We're going to turn to a subject in the New Testament that as I think about it is largely ignored and overlooked. And I've been made aware of that in recent months. It was not too many months ago that I was flying on one of those jumbo jets from Los Angeles to London, in the process reading a book that dealt with the issue of slavery in the New Testament time and in the New Testament text. It set me thinking in all kinds of directions. I actually finished the book on the flight I was so rapt in my attention to this particular theme.
Being a slave of Christ may be the best way to define a Christian. We are, as believers, slaves of Christ. You would never suspect that, however, from the language of Christianity. In contemporary Christianity the language is anything but slave language. It is about freedom. It is about liberation. It is about health, wealth, prosperity, finding your own fulfillment, fulfilling your own dream, finding your own purpose. We often hear that God loves you unconditionally and wants you to be all you want to be. He wants to fulfill every ambition, every desire, every hope, every dream. In fact, there are books being written about dreams as if they are gifts from God which God then having given them is bound to fulfill. Personal fulfillment, personal liberation, personal satisfaction, all bound up in an old term in evangelical Christianity, a personal relationship. How many times have we heard that the gospel offers people a personal relationship with Jesus Christ?
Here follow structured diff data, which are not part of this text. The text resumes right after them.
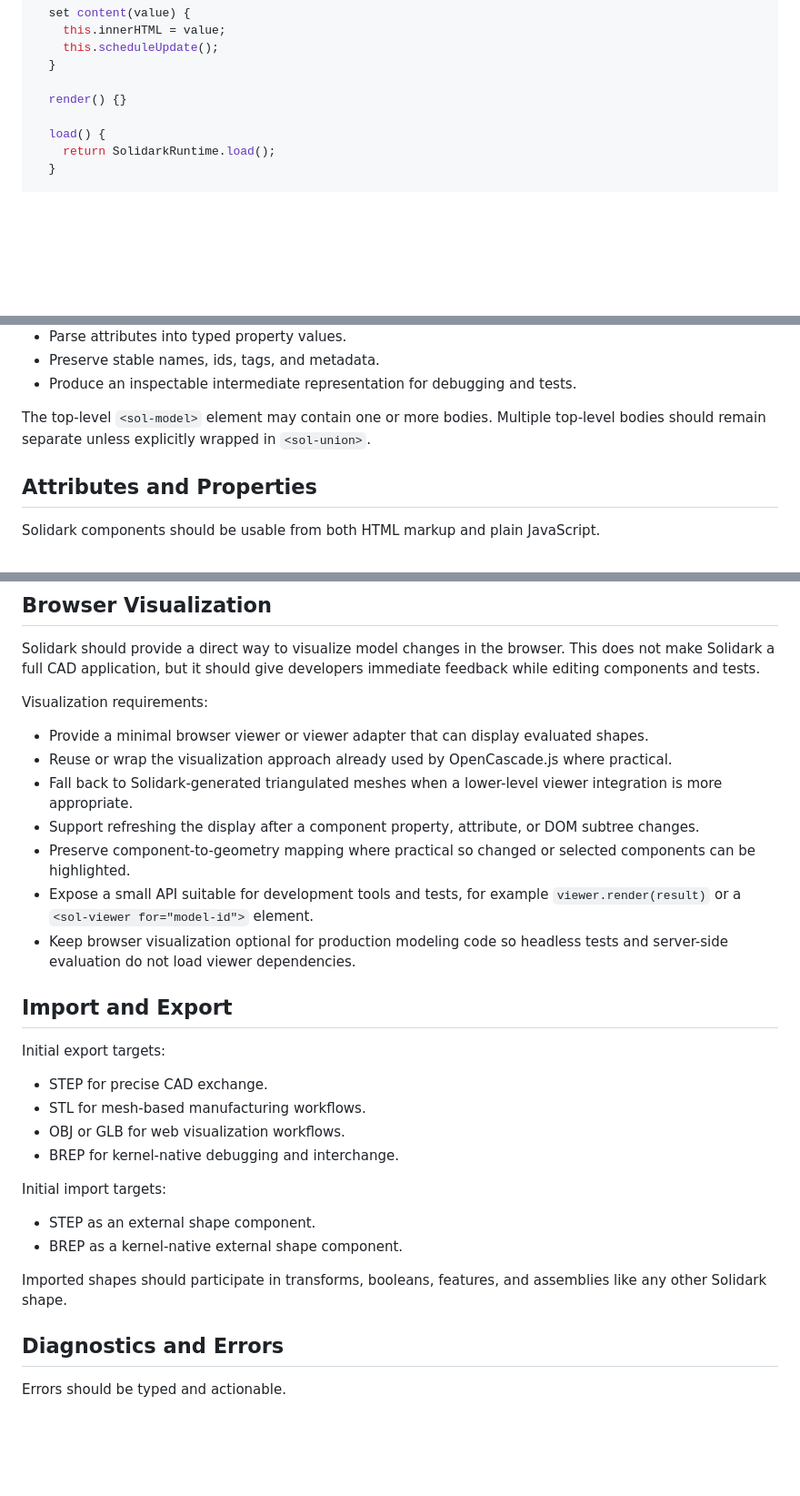
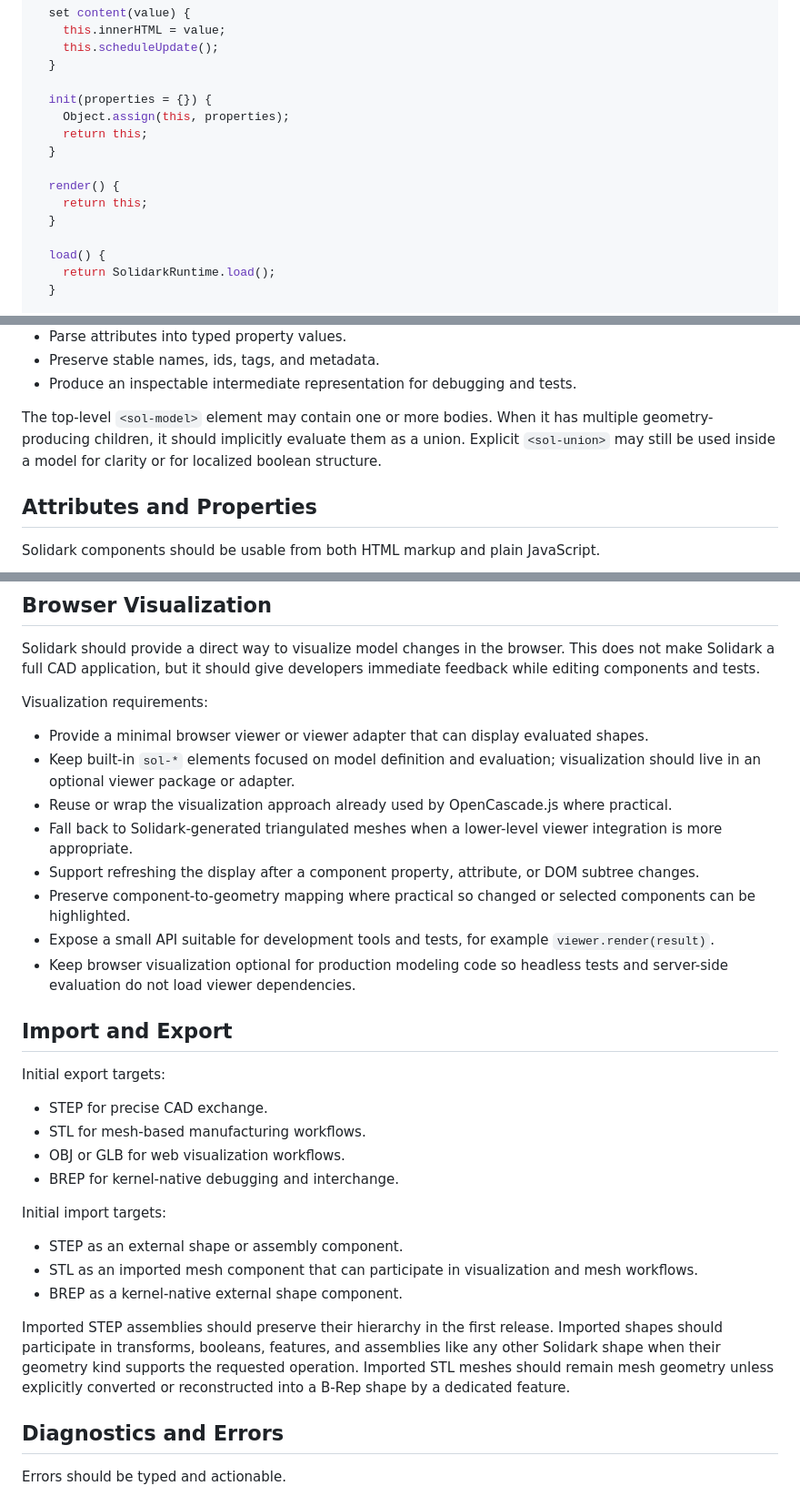
Before and after one commit to librark/solidark, a Markdown page: docs/specification.md, 3 parts joined by grey strips. Shown at 91% size. Rendered like a GitHub page; blank space fills up the shorter version.

```diff
--- a/docs/specification.md
+++ b/docs/specification.md
@@ -279,7 +281,14 @@ export class Component extends HTMLElement {
     this.scheduleUpdate();
   }
 
-  render() {}
+  init(properties = {}) {
+    Object.assign(this, properties);
+    return this;
+  }
+
+  render() {
+    return this;
+  }
 
   load() {
     return SolidarkRuntime.load();
@@ -396,9 +423,10 @@ Normalization should:
 - Preserve stable names, ids, tags, and metadata.
 - Produce an inspectable intermediate representation for debugging and tests.
 
-The top-level `<sol-model>` element may contain one or more bodies. Multiple
-top-level bodies should remain separate unless explicitly wrapped in
-`<sol-union>`.
+The top-level `<sol-model>` element may contain one or more bodies. When it has
+multiple geometry-producing children, it should implicitly evaluate them as a
+union. Explicit `<sol-union>` may still be used inside a model for clarity or for
+localized boolean structure.
 
 ## Attributes and Properties
 
@@ -759,6 +788,8 @@ Visualization requirements:
 
 - Provide a minimal browser viewer or viewer adapter that can display evaluated
   shapes.
+- Keep built-in `sol-*` elements focused on model definition and evaluation;
+  visualization should live in an optional viewer package or adapter.
 - Reuse or wrap the visualization approach already used by OpenCascade.js where
   practical.
 - Fall back to Solidark-generated triangulated meshes when a lower-level viewer
@@ -768,7 +799,7 @@ Visualization requirements:
 - Preserve component-to-geometry mapping where practical so changed or selected
   components can be highlighted.
 - Expose a small API suitable for development tools and tests, for example
-  `viewer.render(result)` or a `<sol-viewer for="model-id">` element.
+  `viewer.render(result)`.
 - Keep browser visualization optional for production modeling code so headless
   tests and server-side evaluation do not load viewer dependencies.
 
@@ -783,11 +814,16 @@ Initial export targets:
 
 Initial import targets:
 
-- STEP as an external shape component.
+- STEP as an external shape or assembly component.
+- STL as an imported mesh component that can participate in visualization and
+  mesh workflows.
 - BREP as a kernel-native external shape component.
 
+Imported STEP assemblies should preserve their hierarchy in the first release.
 Imported shapes should participate in transforms, booleans, features, and
-assemblies like any other Solidark shape.
+assemblies like any other Solidark shape when their geometry kind supports the
+requested operation. Imported STL meshes should remain mesh geometry unless
+explicitly converted or reconstructed into a B-Rep shape by a dedicated feature.
 
 ## Diagnostics and Errors
 
```
Also changed, not shown: other parts of docs/specification.md (+35 -30 lines).
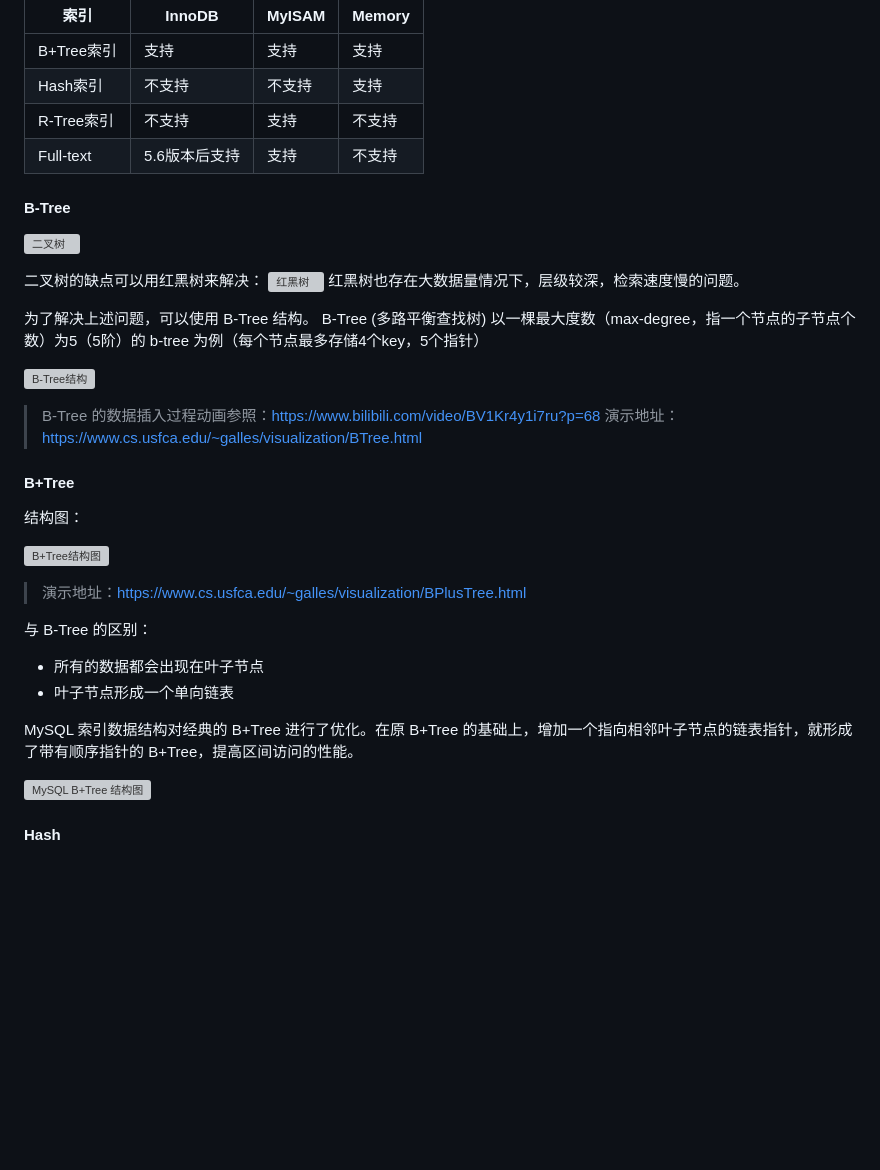
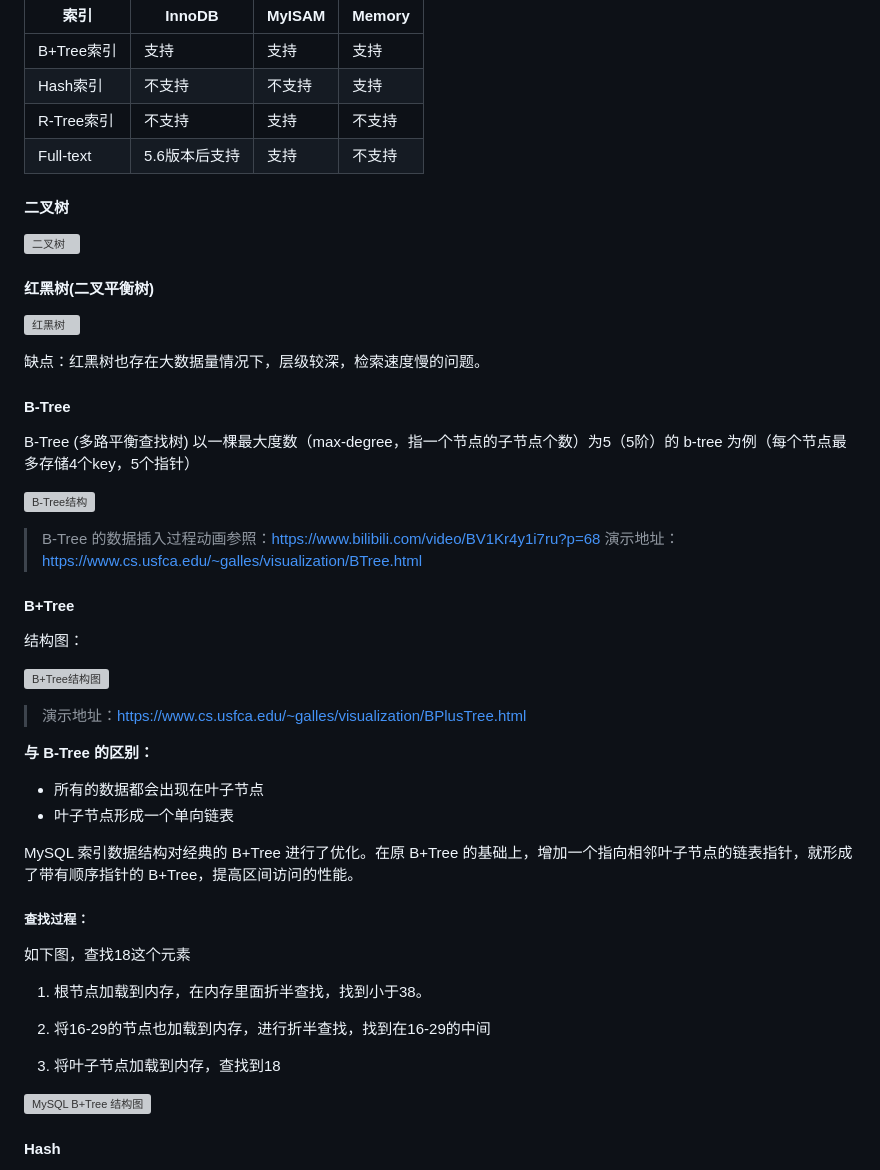
Before and after one commit to only0825/Doc, a Markdown page: Mysql/MySQL.md, the part around the change. GitHub-like rendering; blank space fills up the shorter version; grey boxes are pictures that could not be loaded.

```diff
--- a/MySQL.md
+++ b/Mysql/MySQL.md
@@ -1014,15 +1014,18 @@ EXPLAIN 各字段含义：
 | R-Tree索引  | 不支持  | 支持  | 不支持  |
 | Full-text  | 5.6版本后支持  | 支持  | 不支持  |
 
+#### 二叉树
+
+![二叉树](https://dhc.pythonanywhere.com/media/editor/二叉树_20220316153214227108.png "二叉树")
+
+#### 红黑树(二叉平衡树)
+
+![红黑树](https://dhc.pythonanywhere.com/media/editor/红黑树_20220316163142686602.png "红黑树")
+
+缺点：红黑树也存在大数据量情况下，层级较深，检索速度慢的问题。
+
 #### B-Tree
 
-![二叉树](https://dhc.pythonanywhere.com/media/editor/二叉树_20220316153214227108.png "二叉树")
-
-二叉树的缺点可以用红黑树来解决：
-![红黑树](https://dhc.pythonanywhere.com/media/editor/红黑树_20220316163142686602.png "红黑树")
-红黑树也存在大数据量情况下，层级较深，检索速度慢的问题。
-
-为了解决上述问题，可以使用 B-Tree 结构。
 B-Tree (多路平衡查找树) 以一棵最大度数（max-degree，指一个节点的子节点个数）为5（5阶）的 b-tree 为例（每个节点最多存储4个key，5个指针）
 
 ![B-Tree结构](https://dhc.pythonanywhere.com/media/editor/B-Tree结构_20220316163813441163.png "B-Tree结构")
@@ -1038,12 +1041,21 @@ B-Tree (多路平衡查找树) 以一棵最大度数（max-degree，指一个节
 
 > 演示地址：https://www.cs.usfca.edu/~galles/visualization/BPlusTree.html
 
-与 B-Tree 的区别：
+**与 B-Tree 的区别：**
 
 - 所有的数据都会出现在叶子节点
 - 叶子节点形成一个单向链表
 
 MySQL 索引数据结构对经典的 B+Tree 进行了优化。在原 B+Tree 的基础上，增加一个指向相邻叶子节点的链表指针，就形成了带有顺序指针的 B+Tree，提高区间访问的性能。
+
+##### 查找过程：
+
+如下图，查找18这个元素
+
+1. 根节点加载到内存，在内存里面折半查找，找到小于38。
+
+2. 将16-29的节点也加载到内存，进行折半查找，找到在16-29的中间
+3. 将叶子节点加载到内存，查找到18
 
 ![MySQL B+Tree 结构图](https://dhc.pythonanywhere.com/media/editor/结构图_20220316171730865611.png "MySQL B+Tree 结构图")
 
```
Also changed, not shown: 音视频/1.音视频基础+ffmpeg原理 音视频技术开发入门.md (+90 -1 lines), 题.md (added, +28 -0 lines), 音视频/imgs/RTMP 协议中的握手.png (added), 音视频/imgs/RTMP 基本概念.png (added), 音视频/imgs/RTMP 真实的握手.png (added), 音视频/imgs/建立 RTMP 连接.png (added), 音视频/imgs/建立 RTMP 连接（实际）.png (added), 音视频/imgs/泛娱乐化直播架构.png (added), 1 other file.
What exactly does that mean? Satan has a personal relationship with Jesus Christ and it's not a very good one. Every living being has a personal relationship with the living God of one kind or another, leading to one end or another.
But what exactly is our relationship to God? What is our relationship to Christ? How are we best to understand it?...